I know this is completely off topic, and so I apologise, but someone posted a while ago that it had been suggested that humans were the only animal to commit suicide. My only question is: "how would anyone know?".

A bear in a tiny zoo cage refuses to eat and is said to "pine away". But frankly if it really wanted to end its life what else can it do? It's options are limited... much like a political prisoner who goes on hunger-strike. Similarly the only option for a suicidal whale (certainly not the dumbest of creatures) would be to beach itself - and its not uncommon to find otherwise healthy single cetaceans who seem to have deliberately stranded themselves. So how can we say with any confidence that suicide is uniquely human?

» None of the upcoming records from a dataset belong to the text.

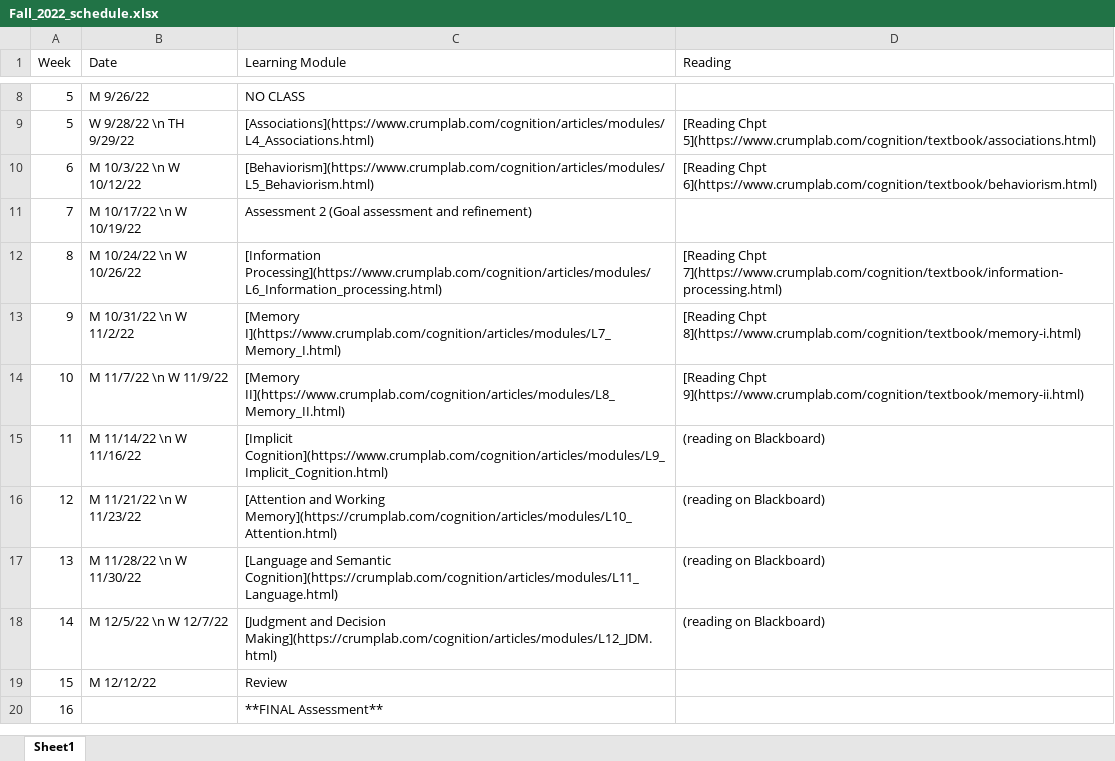
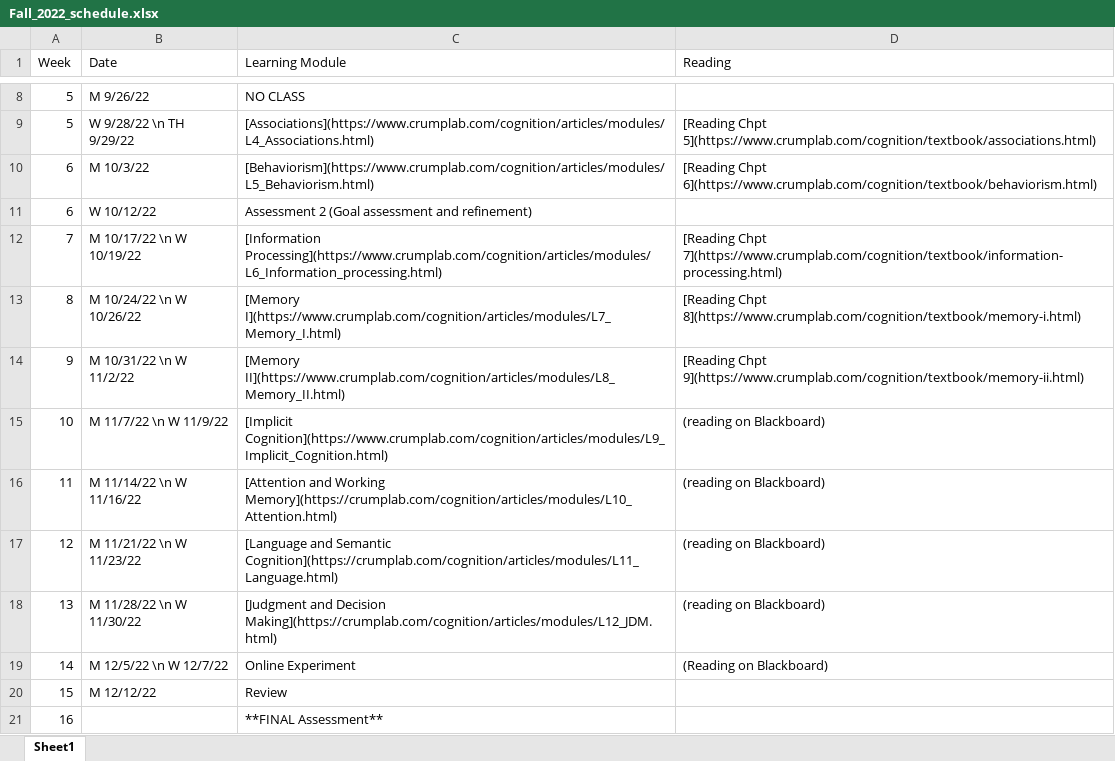
Before and after one commit to CrumpLab/cognition, an Excel workbook: vignettes/course_docs/Fall_2022_schedule.xlsx, sheet Sheet1, drawn as a sheet; only a part is shown, gaps mark what is left out; values as stored, in another font and other column widths than the file's, no borders; addresses are those after the commit; the diff names each change by its address in the sheet, - before the commit and + after, or states it on an @@ line.

Commit message:
update schedule

```diff
--- a/vignettes/course_docs/Fall_2022_schedule.xlsx (sheet Sheet1)
+++ b/vignettes/course_docs/Fall_2022_schedule.xlsx (sheet Sheet1)
-B10 (Date): M 10/3/22 \n W 10/12/22
+B10 (Date): M 10/3/22
+row 11: 6 | W 10/12/22 | Assessment 2 (Goal assessment and refinement)
-C12 (Learning Module): Assessment 2 (Goal assessment and refinement)
+C12 (Learning Module): [Information Processing](https://www.crumplab.com/cognition/articles/modules/L6_Information_processing.html)
-D12 (Reading): (empty)
+D12 (Reading): [Reading Chpt 7](https://www.crumplab.com/cognition/textbook/information-processing.html)
-C13 (Learning Module): [Information Processing](https://www.crumplab.com/cognition/articles/modules/L6_Information_processing.html)
+C13 (Learning Module): [Memory I](https://www.crumplab.com/cognition/articles/modules/L7_Memory_I.html)
-D13 (Reading): [Reading Chpt 7](https://www.crumplab.com/cognition/textbook/information-processing.html)
+D13 (Reading): [Reading Chpt 8](https://www.crumplab.com/cognition/textbook/memory-i.html)
-C14 (Learning Module): [Memory I](https://www.crumplab.com/cognition/articles/modules/L7_Memory_I.html)
+C14 (Learning Module): [Memory II](https://www.crumplab.com/cognition/articles/modules/L8_Memory_II.html)
-D14 (Reading): [Reading Chpt 8](https://www.crumplab.com/cognition/textbook/memory-i.html)
+D14 (Reading): [Reading Chpt 9](https://www.crumplab.com/cognition/textbook/memory-ii.html)
-C15 (Learning Module): [Memory II](https://www.crumplab.com/cognition/articles/modules/L8_Memory_II.html)
+C15 (Learning Module): [Implicit Cognition](https://www.crumplab.com/cognition/articles/modules/L9_Implicit_Cognition.html)
-D15 (Reading): [Reading Chpt 9](https://www.crumplab.com/cognition/textbook/memory-ii.html)
+D15 (Reading): (reading on Blackboard)
-C16 (Learning Module): [Implicit Cognition](https://www.crumplab.com/cognition/articles/modules/L9_Implicit_Cognition.html)
+C16 (Learning Module): [Attention and Working Memory](https://crumplab.com/cognition/articles/modules/L10_Attention.html)
-C17 (Learning Module): [Attention and Working Memory](https://crumplab.com/cognition/articles/modules/L10_Attention.html)
+C17 (Learning Module): [Language and Semantic Cognition](https://crumplab.com/cognition/articles/modules/L11_Language.html)
-C18 (Learning Module): [Language and Semantic Cognition](https://crumplab.com/cognition/articles/modules/L11_Language.html)
+C18 (Learning Module): [Judgment and Decision Making](https://crumplab.com/cognition/articles/modules/L12_JDM.html)
-C19 (Learning Module): [Judgment and Decision Making](https://crumplab.com/cognition/articles/modules/L12_JDM.html)
+C19 (Learning Module): Online Experiment
-D19 (Reading): (reading on Blackboard)
+D19 (Reading): (Reading on Blackboard)
```
Also changed, not shown: 2 other files.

Off thread I know and a rather morbid side topic... but the point did come up.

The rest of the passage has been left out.